Rappelling down rock cliffs, rafting across glacial lakes, and traversing icy crevasses, all in the presence of a massive, ever-changing glacier – it's all part of the job for glaciologists monitoring glacial outburst floods (also known as jökulhlaups) in Alaska.
In July of 2018, Suicide Basin, a dead ice branch off of the Mendenhall Glacier in Juneau, unleashed more than one billion cubic feet of water (the equivalent of over ten thousand olympic-sized swimming pools) into the Mendenhall River, which flows through the highly populated Mendenhall valley. Such outburst flood events have occurred almost every year since 2011, when the glacier-dammed lake first began forming during the summer months.

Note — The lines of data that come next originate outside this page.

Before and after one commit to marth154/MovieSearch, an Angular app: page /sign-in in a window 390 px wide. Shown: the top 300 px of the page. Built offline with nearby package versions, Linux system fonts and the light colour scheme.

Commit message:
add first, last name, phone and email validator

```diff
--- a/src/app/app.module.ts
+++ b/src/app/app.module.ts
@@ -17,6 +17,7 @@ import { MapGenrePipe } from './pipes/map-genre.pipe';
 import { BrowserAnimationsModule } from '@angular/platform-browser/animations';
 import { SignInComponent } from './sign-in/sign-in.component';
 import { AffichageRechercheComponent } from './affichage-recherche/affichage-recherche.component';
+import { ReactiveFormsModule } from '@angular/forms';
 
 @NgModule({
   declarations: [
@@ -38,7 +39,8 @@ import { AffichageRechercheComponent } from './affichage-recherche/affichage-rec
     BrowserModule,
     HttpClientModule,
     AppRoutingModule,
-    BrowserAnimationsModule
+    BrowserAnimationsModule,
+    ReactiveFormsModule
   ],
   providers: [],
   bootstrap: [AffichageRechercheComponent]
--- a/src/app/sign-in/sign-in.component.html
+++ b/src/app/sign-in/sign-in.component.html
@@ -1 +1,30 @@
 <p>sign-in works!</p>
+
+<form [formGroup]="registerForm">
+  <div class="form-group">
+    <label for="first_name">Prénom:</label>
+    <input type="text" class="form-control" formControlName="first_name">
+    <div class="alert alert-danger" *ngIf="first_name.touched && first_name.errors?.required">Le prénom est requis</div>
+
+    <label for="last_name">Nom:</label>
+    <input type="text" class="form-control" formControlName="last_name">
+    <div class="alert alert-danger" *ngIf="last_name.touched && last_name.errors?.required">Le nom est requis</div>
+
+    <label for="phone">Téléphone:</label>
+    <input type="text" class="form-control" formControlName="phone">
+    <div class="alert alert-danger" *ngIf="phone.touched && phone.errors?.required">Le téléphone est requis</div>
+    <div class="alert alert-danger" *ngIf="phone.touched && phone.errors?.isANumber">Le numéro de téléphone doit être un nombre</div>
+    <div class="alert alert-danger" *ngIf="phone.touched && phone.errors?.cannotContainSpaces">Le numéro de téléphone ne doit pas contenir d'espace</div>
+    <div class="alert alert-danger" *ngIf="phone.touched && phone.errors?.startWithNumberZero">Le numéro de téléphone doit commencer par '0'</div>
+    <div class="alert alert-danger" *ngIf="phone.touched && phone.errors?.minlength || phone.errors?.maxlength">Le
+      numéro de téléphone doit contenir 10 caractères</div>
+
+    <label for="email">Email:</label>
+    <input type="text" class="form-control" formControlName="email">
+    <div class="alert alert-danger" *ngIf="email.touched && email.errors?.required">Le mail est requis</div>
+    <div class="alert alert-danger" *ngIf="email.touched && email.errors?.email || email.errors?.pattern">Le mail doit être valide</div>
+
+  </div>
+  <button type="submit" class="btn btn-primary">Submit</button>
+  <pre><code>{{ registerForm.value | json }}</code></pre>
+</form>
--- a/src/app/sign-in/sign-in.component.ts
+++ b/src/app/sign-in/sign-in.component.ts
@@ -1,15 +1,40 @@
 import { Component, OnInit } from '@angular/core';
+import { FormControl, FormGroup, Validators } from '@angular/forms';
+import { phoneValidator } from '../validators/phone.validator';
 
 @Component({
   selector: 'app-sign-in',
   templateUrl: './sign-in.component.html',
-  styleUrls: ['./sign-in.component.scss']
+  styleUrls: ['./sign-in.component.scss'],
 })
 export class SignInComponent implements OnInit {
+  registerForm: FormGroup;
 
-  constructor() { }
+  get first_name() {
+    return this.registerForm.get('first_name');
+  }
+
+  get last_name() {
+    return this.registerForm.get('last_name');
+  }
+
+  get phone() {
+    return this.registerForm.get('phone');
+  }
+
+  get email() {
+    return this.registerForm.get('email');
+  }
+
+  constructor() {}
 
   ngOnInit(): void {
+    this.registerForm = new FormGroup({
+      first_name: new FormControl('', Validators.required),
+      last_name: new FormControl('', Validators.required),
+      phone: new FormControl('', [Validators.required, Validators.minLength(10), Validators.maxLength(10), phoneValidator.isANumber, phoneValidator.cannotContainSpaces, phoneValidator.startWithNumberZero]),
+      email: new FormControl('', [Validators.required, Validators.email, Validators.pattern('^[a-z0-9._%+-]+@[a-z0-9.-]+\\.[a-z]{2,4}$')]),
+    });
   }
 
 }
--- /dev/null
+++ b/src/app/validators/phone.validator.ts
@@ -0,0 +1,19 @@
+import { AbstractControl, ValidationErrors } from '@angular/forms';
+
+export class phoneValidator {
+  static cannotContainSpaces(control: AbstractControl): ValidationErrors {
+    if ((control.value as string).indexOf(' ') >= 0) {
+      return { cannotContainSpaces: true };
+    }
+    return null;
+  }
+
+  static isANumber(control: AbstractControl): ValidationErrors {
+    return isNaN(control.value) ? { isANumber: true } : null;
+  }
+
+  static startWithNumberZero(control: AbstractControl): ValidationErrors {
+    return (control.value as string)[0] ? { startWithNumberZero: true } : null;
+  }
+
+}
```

Glacier lake outburst floods, which occur when water dammed by a glacier suddenly releases and floods downstream areas, happen across Alaska and in glacial landscapes around the world. Outburst floods can impact infrastructure, such as bridges and roads, and population centers. These floods often catch communities off guard because they often occur in remote locations that are difficult to monitor. In Juneau, AK CASC and ACRC scientists Eran Hood, Christian Kienholz, and Gabriel Wolken are collaborating with teams from the National Oceanic and Atmospheric Administration (NOAA) and the U.S. Geological Survey (USGS) who have been monitoring Suicide Basin for several years. The goal of their work is to better understand and predict the outburst floods that are released from Suicide Basin. "Combining resources and personnel across agencies allowed us to dramatically expand our campaign of geophysical measurements and flood monitoring in the basin this season," said Kienholz, who visited the basin more than ten times, mostly with Jamie Pierce from the USGS.